What the task asks :: Could you copy every line in the listing below that has the word "background"?
______
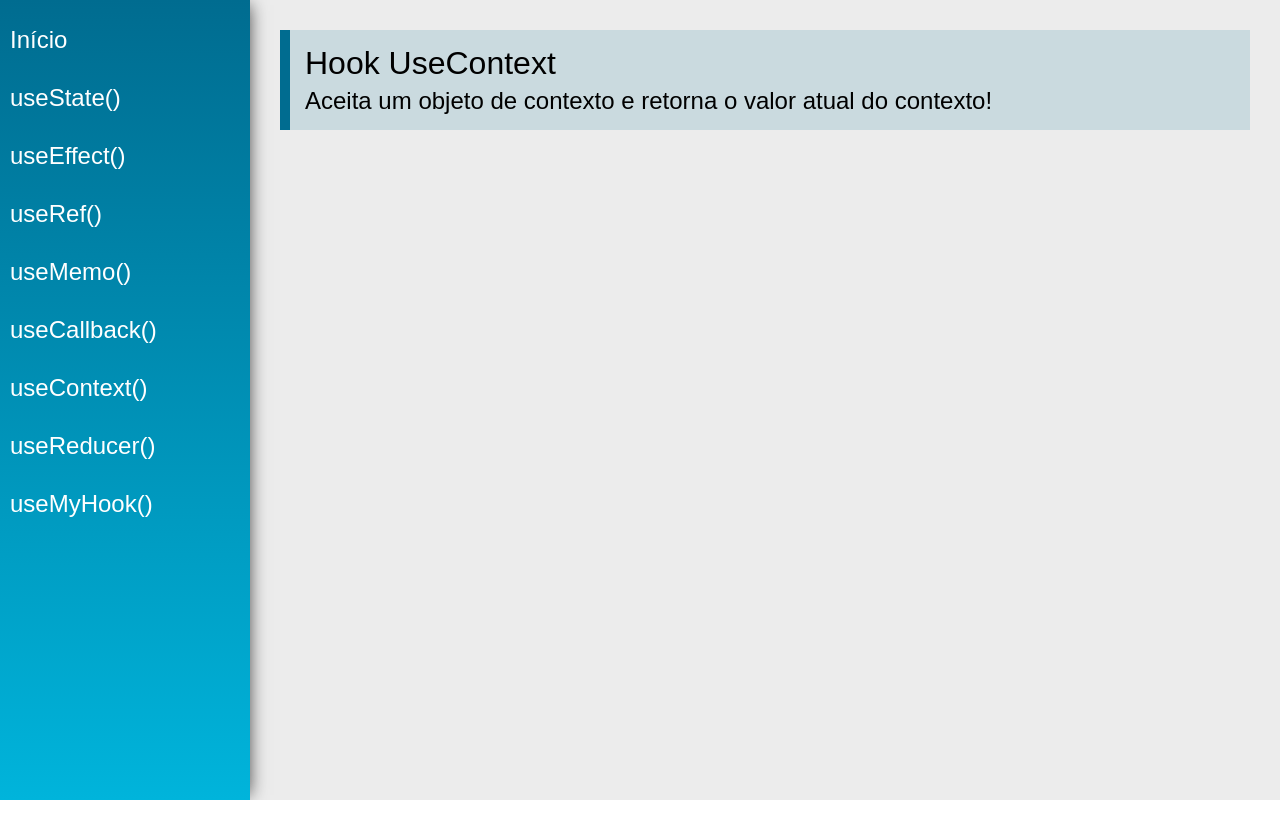
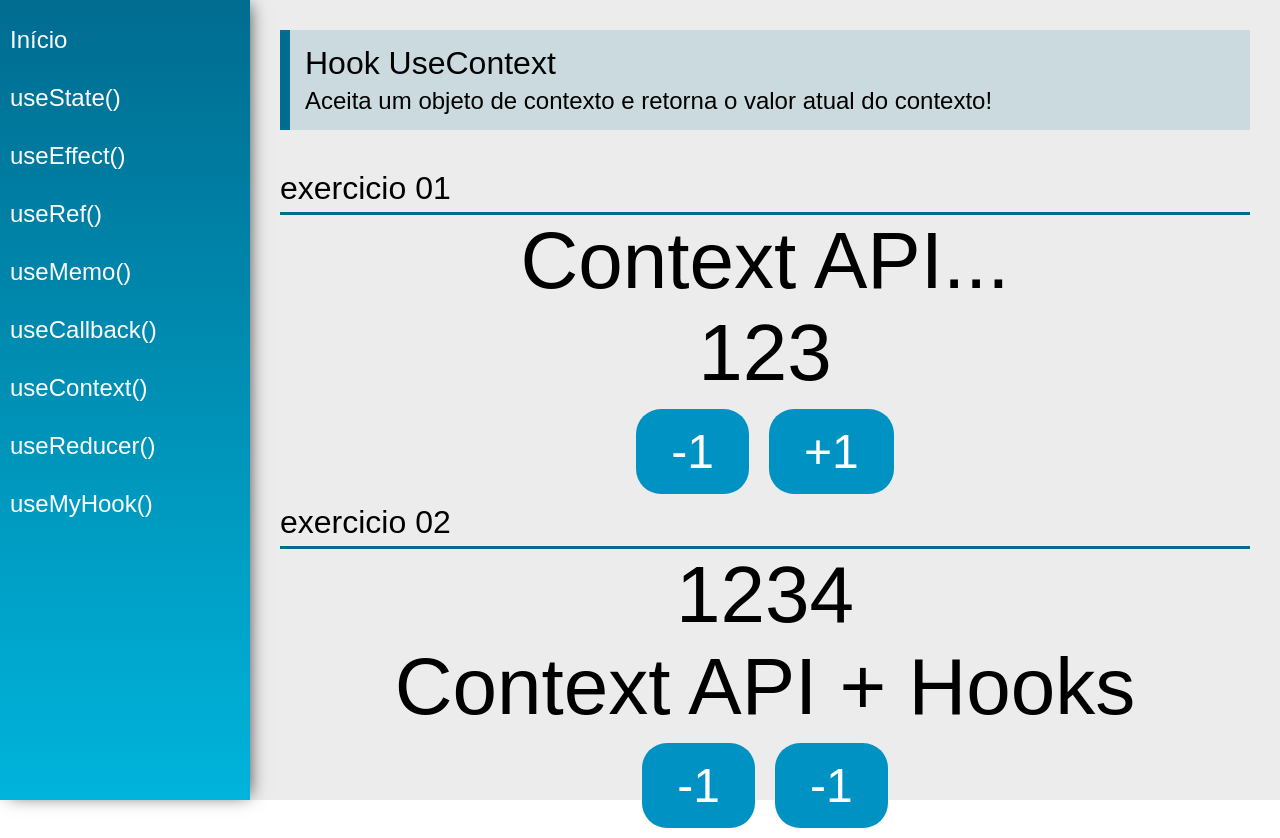
Before and after one commit to felipe-lima-flooxai/react-mod5-hooks, a React (Vite) app: page /useContext in a window 1280 px wide. Before the commit the page ends 800 px from the top, so only its background shows below. Built offline with nearby package versions, Linux system fonts and the light colour scheme.

Commit message:
feat: useContext

```diff
--- /dev/null
+++ b/src/data/DataContext.js
@@ -0,0 +1,10 @@
+import React from "react";
+
+export const data = {
+    number: 123,
+    text: "Context API..."
+}
+
+const DataContext = React.createContext(data)
+
+export default DataContext
--- /dev/null
+++ b/src/data/Store.jsx
@@ -0,0 +1,32 @@
+import React, { useState } from 'react'
+
+const initialState = {
+    number: 1234,
+    text: 'Context API + Hooks'
+}
+
+export const AppContext = React.createContext(initialState)
+
+const Store = props => {
+    const [state, setState] = useState(initialState)
+
+    function updateState(key, value) {
+        setState({
+            ...state,
+            [key]: value
+        })
+    }
+
+    return (
+        <AppContext.Provider value={{
+            number: state.number,
+            text: state.text,
+            setNumber: n => updateState('number', n),
+            setText: t => updateState('text', t),
+        }}>
+            {props.children}
+        </AppContext.Provider>
+    )
+}
+
+export default Store
--- a/src/index.jsx
+++ b/src/index.jsx
@@ -5,9 +5,12 @@
 import './index.css';
 
 
+
 const root = ReactDOM.createRoot(document.getElementById('root'));
 root.render(
-  <div>
+
+
     <App></App>
-  </div>
+
+
 );
--- a/src/views/App.jsx
+++ b/src/views/App.jsx
@@ -1,19 +1,27 @@
 import './App.css'
-import React from 'react'
+import React, { useState } from 'react'
 import { BrowserRouter as Router } from  'react-router-dom'
 
 import Menu from '../components/layout/Menu'
 import Content from '../components/layout/Content'
+import DataContext, {data} from '../data/DataContext';
+import Store from '../data/Store'
 
 const App = props => {
 
+    const [state, setState] = useState(data)
+
     return (
+            <Store>
+                <DataContext.Provider value={{state, setState}}>
                     <div className="App">
                         <Router>
                             <Menu />
                             <Content />
                         </Router>
                     </div>
+                </DataContext.Provider>
+            </Store>
     )
 }
 
--- a/src/views/examples/UseContext.jsx
+++ b/src/views/examples/UseContext.jsx
@@ -1,13 +1,55 @@
-import React from 'react'
+import React, { useContext, useEffect } from 'react'
 import PageTitle from '../../components/layout/PageTitle'
+import DataContext from '../../data/DataContext'
+import SectionTitle from '../../components/layout/SectionTitle'
+import { AppContext } from '../../data/Store'
 
 const UseContext = (props) => {
+
+    const context = useContext(DataContext)
+
+    function addNumber(delta) {
+        context.setState({
+            ...context.state,
+            number: context.state.number + delta
+        })
+    }
+
+    const {number, text,  setNumber, setText} = useContext(AppContext)
+
+    useEffect(function(){
+        if(number > 1250){
+            setText("Eita!!!")
+        }
+    }, [number])
+
     return (
         <div className="UseContext">
             <PageTitle
                 title="Hook UseContext"
                 subtitle="Aceita um objeto de contexto e retorna o valor atual do contexto!"
             />
+
+            <SectionTitle title="exercicio 01"></SectionTitle>
+            <div className="center">
+                <span className="text">{context.state.text}</span>
+                <span className="text">{context.state.number}</span>
+                <div>
+                    <button className="btn" onClick={() => addNumber(-1)}>-1</button>
+                    <button className="btn" onClick={() => addNumber(+1)}>+1</button>
+                </div>
+            </div>
+
+            <SectionTitle title="exercicio 02"></SectionTitle>
+            <div className="center">
+                <span className="text">{number}</span>
+                <span className="text">{text}</span>
+                <div>
+
+                    <button className="btn" onClick={()=> setNumber(number -  1)}>-1</button>
+                    <button className="btn" onClick={()=> setNumber(number + 1)}>-1</button>
+                </div>
+            </div>
         </div>
     )
 }
```
Lines whose indentation alone changed are shown as unchanged.
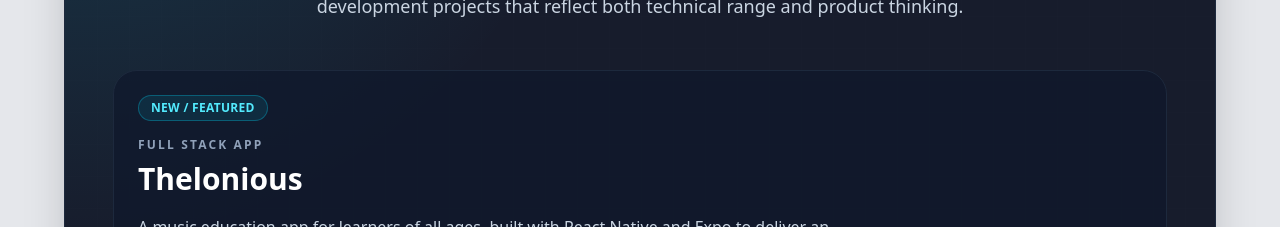
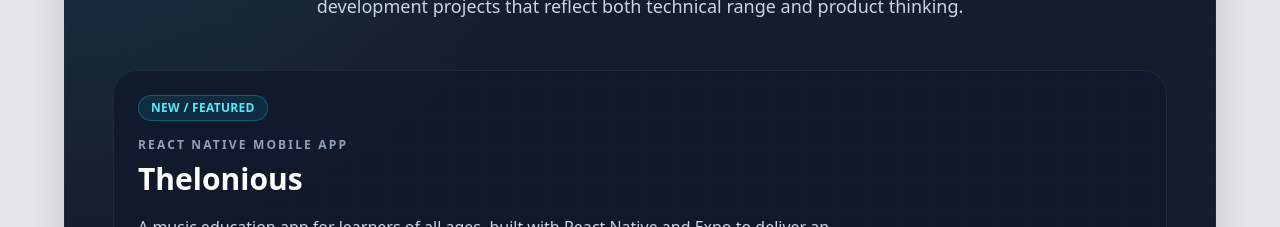
Before and after one commit to Robn8/ReactPortfolio, a React (Vite) app: page / in a window 1280 px wide. Shown: the part 2460-2687 px from the top of the page. Built offline with nearby package versions, Linux system fonts and the light colour scheme.

Commit message:
Copy update to projects component

```diff
--- a/src/components/FeaturedProjects.jsx
+++ b/src/components/FeaturedProjects.jsx
@@ -7,7 +7,7 @@ const featuredProjects = [
     code: "https://github.com/Robn8/Thelonious",
     tags: ["React Native", "Expo", "JavaScript"],
     featured: true,
-    projectType: "Full Stack App",
+    projectType: "React Native Mobile App",
     showLive: false,
     showCode: true,
   },
```
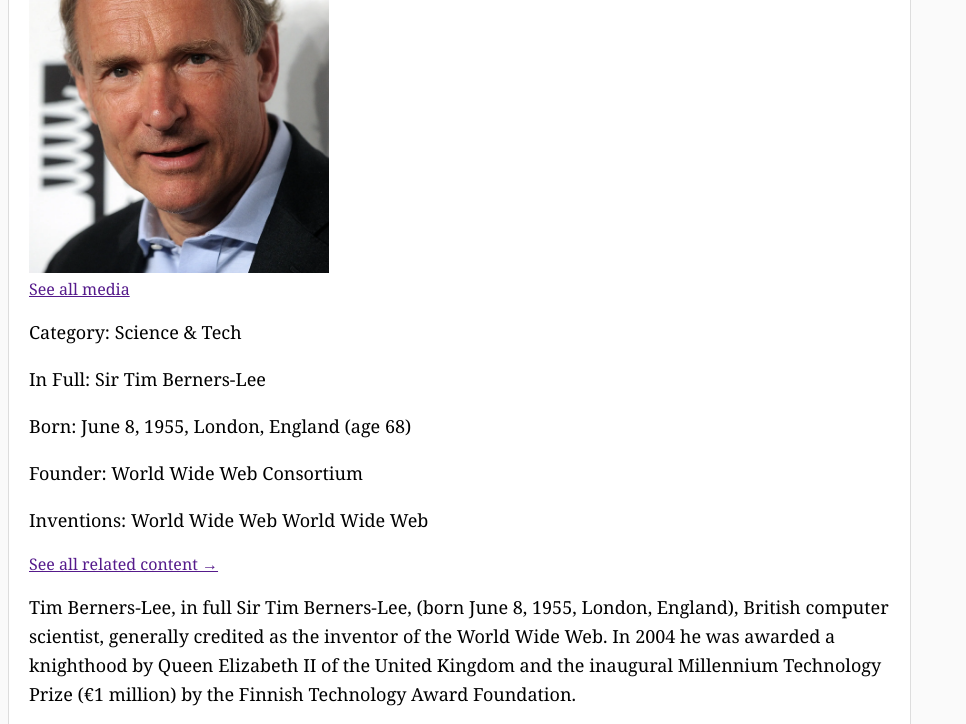
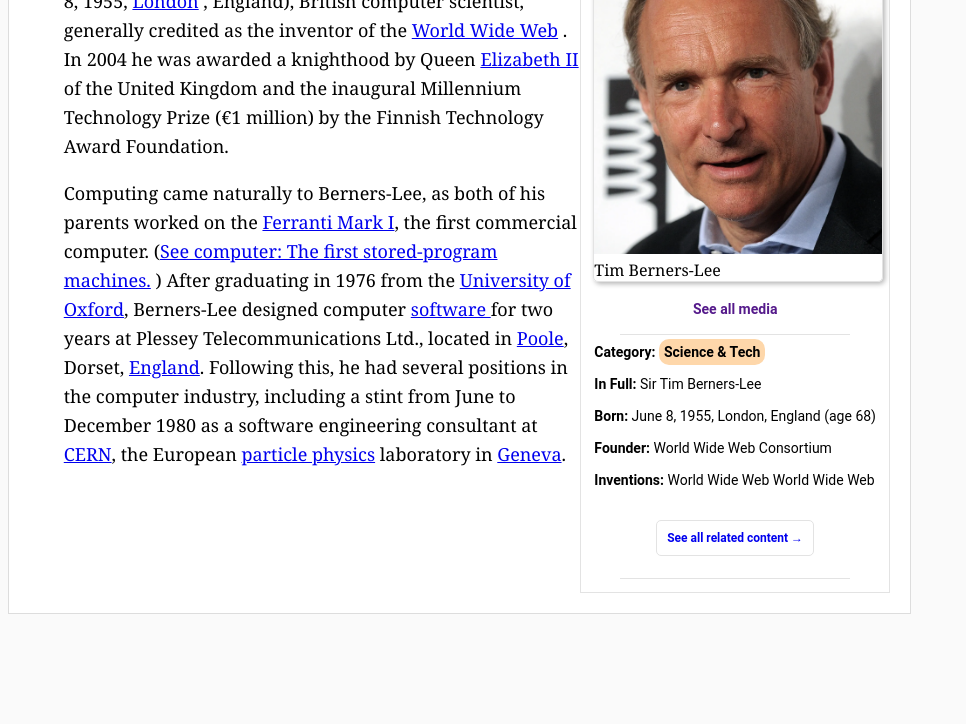
Before and after one commit to Fainteasy/tim-berners-lee, a website built with Vite: page index.html in a window 1280 px wide. Shown: the part 550-1274 px from the top of the page, without its empty margins (0-966 px from the left). After the commit the page ends 1172 px from the top, so only its background shows below. Built offline with nearby package versions, Linux system fonts and the light colour scheme.

Commit message:
final version

```diff
--- a/index.html
+++ b/index.html
@@ -14,11 +14,11 @@
           <a href="#home" class="active"><img src="images/Logo_complet.webp" width="130px" alt="logo Britannica"></a>
         </div>
         <div class="topnav" id="myTopnav">
-          <a href="#news"><i class="fa-solid fa-bars"></i> Browse</a>
-          <a href="#contact"><i class="fa-solid fa-magnifying-glass" style="color: #ffffff;"></i> Search</a>
-          <a href="#dictionary">Dictionary</a>
-          <a href="#quizzes">Quizzes</a>
-          <a href="#money">Money</a>
+          <a href="https://www.britannica.com/search?query=%2Clk"><i class="fa-solid fa-bars"></i> Browse</a>
+          <a href="https://corporate.britannica.com/contact"><i class="fa-solid fa-magnifying-glass" style="color: #ffffff;"></i> Search</a>
+          <a href="https://www.britannica.com/dictionary">Dictionary</a>
+          <a href="https://www.britannica.com/quiz/browse">Quizzes</a>
+          <a href="https://www.britannica.com/money">Money</a>
           <a href="javascript:void(0);" class="icon" onclick="hamburger()">
             <i class="fa-solid fa-bars iconhamb"></i>
           </a>
@@ -67,20 +67,48 @@
           </p>
         </article>
         <article class="table-of-content">
-          <p class="toc"><a href=""><i class="fa-solid fa-bars-staggered"></i> Table of Contents</a></p>
-          <p class="aloud2"><a class="aloud" href="" style="color:#666"><i class="fa-regular fa-circle-play" style="color: #5d6065;"></i> Listen to article <em class="timealoud"> 3 minutes </em> <i class="fa-brands fa-soundcloud" style="color: #4a4a4a;"></i></a></p>
+          <p class="toc"><a href=""><i class="play-button fa-solid fa-bars-staggered"></i> Table of Contents</a></p>
+          <p class="aloud2"><a class="aloud" href="" style="color:#666; width: 100%;"><i class="fa-regular fa-circle-play" style="color: #5d6065; font-size: 30px; margin-right:20px;"></i> Listen to article <em class="timealoud"> 3 minutes </em> <i class="fa-brands fa-soundcloud" style="color: #4a4a4a; float: right; font-size: 30px;"></i></a></p>
         </article>
-        <article class="resume">
-          <img src="images/British-scientist-Tim-Berners-Lee.webp" alt="Tim Berners Lee" style="max-width: 300px;"></br>
-          <a href="" class="media">See all media</a></br>
-          <p>Category: Science & Tech</p>
-          <p>In Full: Sir Tim Berners-Lee</p>
-          <p>Born: June 8, 1955, London, England (age 68)</p>
-          <p>Founder: World Wide Web Consortium</p>
-          <p>Inventions: World Wide Web World Wide Web</p>
-          <a href="" class="related-content">See all related content →</a>
-          <p>Tim Berners-Lee, in full Sir Tim Berners-Lee, (born June 8, 1955, London, England), British computer scientist, generally credited as the inventor of the World Wide Web. In 2004 he was awarded a knighthood by Queen Elizabeth II of the United Kingdom and the inaugural Millennium Technology Prize (€1 million) by the Finnish Technology Award Foundation.</p>
-          <p>Computing came naturally to Berners-Lee, as both of his parents worked on the Ferranti Mark I, the first commercial computer. (See computer: The first stored-program machines.) After graduating in 1976 from the University of Oxford, Berners-Lee designed computer software for two years at Plessey Telecommunications Ltd., located in Poole, Dorset, England. Following this, he had several positions in the computer industry, including a stint from June to December 1980 as a software engineering consultant at CERN, the European particle physics laboratory in Geneva.</p>
+        <article class="gridou">
+          <article class="resume">
+            <article class="image">
+              <figure>
+                <img src="images/British-scientist-Tim-Berners-Lee.webp" alt="Tim Berners Lee">
+                <figcaption>Tim Berners-Lee</figcaption>
+              </figure>
+            </article>
+            <article class="description-box">
+              <p class="links media"><a href="" class="media">See all media</a></p>
+              <p><strong>Category:</strong> <strong class="sciencetech">Science & Tech</strong></p>
+              <p><strong>In Full:</strong> Sir Tim Berners-Lee</p>
+              <p><strong>Born:</strong> June 8, 1955, London, England (age 68)</p>
+              <p><strong>Founder:</strong> World Wide Web Consortium</p>
+              <p><strong>Inventions:</strong> World Wide Web World Wide Web</p>
+              <p class="links related-content"><a href="https://www.britannica.com/search?query=tim+berners-lee" class="related-content">See all related content →</a></p>
+            </article>
+          </article>
+          <article class="descr2">
+            <p>
+              <b>Tim Berners-Lee</b>, in full <b>Sir Tim Berners-Lee</b>, (born
+              June 8, 1955, <a href="https://www.britannica.com/place/London">London</a> , England), British computer scientist,
+              generally credited as the inventor of the <a href="https://www.britannica.com/topic/World-Wide-Web">World Wide Web</a> . In 2004 he
+              was awarded a knighthood by Queen <a href="https://www.britannica.com/biography/Elizabeth-II">Elizabeth II</a> of the United Kingdom
+              and the inaugural Millennium Technology Prize (€1 million) by the
+              Finnish Technology Award Foundation.
+            </p>
+            <p>
+              Computing came naturally to Berners-Lee, as both of his parents
+              worked on the <a href="https://www.britannica.com/technology/Ferranti-Mark-I">Ferranti Mark I</a>, the first commercial computer. (<a href="https://www.britannica.com/technology/computer/ENIAC#ref216048">See
+              computer: The first stored-program machines.</a> ) After graduating in
+              1976 from the <a href="https://www.britannica.com/topic/University-of-Oxford">University of Oxford</a>, Berners-Lee designed computer
+              <a href="https://www.britannica.com/technology/software">software </a> for two years at Plessey Telecommunications Ltd., located
+              in <a href="https://www.britannica.com/place/Poole">Poole</a>, Dorset, <a href="https://www.britannica.com/place/England"> England</a>. Following this, he had several positions
+              in the computer industry, including a stint from June to December
+              1980 as a software engineering consultant at <a href="https://www.britannica.com/topic/CERN"> CERN</a>, the European
+              <a href="https://www.britannica.com/science/particle-physics">particle physics</a> laboratory in <a href="https://www.britannica.com/place/Geneva-Switzerland">Geneva</a>.
+            </p>
+          </article>
         </article>
       </section>
       <script>
--- a/style.css
+++ b/style.css
@@ -1,7 +1,6 @@
 
 body {
   font-family: 'Georgia', sans-serif;
-  font-weight: 400;
 }
 .topnav {
   background-color: #061D2E;
@@ -94,6 +93,11 @@ body {
   font-weight: bolder;
   box-shadow: 2px 2px 5px rgb(182, 182, 182);
 }
+.related-content a{
+  border:1px solid #e3e3e3;
+  padding: 10px;
+  border-radius: 5px;
+}
 .fonctions a.icon {
   float: right;
   display: block;
@@ -135,12 +139,20 @@ body {
   width: 100%;
   box-shadow: 2px 2px 5px rgb(182, 182, 182);
   font-weight: 500;
+  padding: 2px;
 }
 .table-of-content .toc {
   box-shadow: none;
 }
 .table-of-content .aloud2 {
   border:none;
+}
+.timealoud {
+  font-style: normal;
+}
+.aloud2{
+  display: flex;
+  align-items: center;
 }
 
 h1 {
@@ -151,6 +163,7 @@ h1 {
   padding-bottom: 0;
   margin-bottom: 0;
 }
+
 body{
   background-color: #FAFAFA;
 }
@@ -166,11 +179,10 @@ main {
   line-height: 22px;
   color:#666;
   font-weight: 400;
-  margin-bottom
 }
-h5{
+h5 {
   font-style: italic;
-  margin : 12px 0px 2px 0px;
+  margin: 12px 0px 2px 0px;
 }
 h3 {
   font-size: 16px;
@@ -184,7 +196,50 @@ p {
   line-height: 29px;
   font-size: 18px;
 }
+.sciencetech {
+  background-color: #FED7AA;
+  border-radius: 10px;
+  padding: 5px;
 
+}
+.description-box p{
+  font-family: "Roboto", sans-serif;
+  font-size: 14px;
+  padding: 0px;
+  margin: 3px;
+}
+.description-box a{
+  text-decoration: none;
+  font-weight: 600;
+  font-family: "Roboto", sans-serif;
+}
+.description-box .links{
+  text-align: 100%;
+  border-bottom: 1px solid #e3e3e3;
+  text-align: center;
+  margin-left:10%;
+  margin-right:10%;
+  padding: 25px;
+}
+.description-box .media {
+  padding: 10px;
+}
+.resume {
+  border: 1px solid #e3e3e3 ;
+  padding: 10px;
+}
+.resume img {
+  object-fit: cover;
+  max-width: 534px;
+  width: 100%;
+  height: 462px;
+}
+figure {
+  border-radius: 5px;
+  box-shadow: 2px 2px 5px rgb(182, 182, 182);
+  border: 1px solid #e3e3e3;
+  max-width: 534px;
+}
 @media only screen and (min-width:900px) {
 .topnav a {
   display: block;
@@ -233,4 +288,27 @@ p {
 .topnav a.icon {
   display: none;
 }
+.gridou {
+  display:flex;
+  flex-direction: row-reverse;
+  width: 100%;
 }
+.descr2 {
+  max-width: 60%;
+}
+
+.resume img {
+  object-fit: cover;
+  width: 100%;
+  max-height: 300px;
+}
+figure {
+  width: 100%;
+  margin: 2px;
+  max-height: 350px;
+}
+.related-content {
+  margin: 0;
+  font-size: 12px;
+}
+}
```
______
Task output ::
Before and after one commit to felipe-lima-flooxai/react-mod5-hooks, a React (Vite) app: page /useContext in a window 1280 px wide. Before the commit the page ends 800 px from the top, so only its background shows below. Built offline with nearby package versions, Linux system fonts and the light colour scheme.
Before and after one commit to Fainteasy/tim-berners-lee, a website built with Vite: page index.html in a window 1280 px wide. Shown: the part 550-1274 px from the top of the page, without its empty margins (0-966 px from the left). After the commit the page ends 1172 px from the top, so only its background shows below. Built offline with nearby package versions, Linux system fonts and the light colour scheme.
   background-color: #061D2E;
   background-color: #FAFAFA;
+  background-color: #FED7AA;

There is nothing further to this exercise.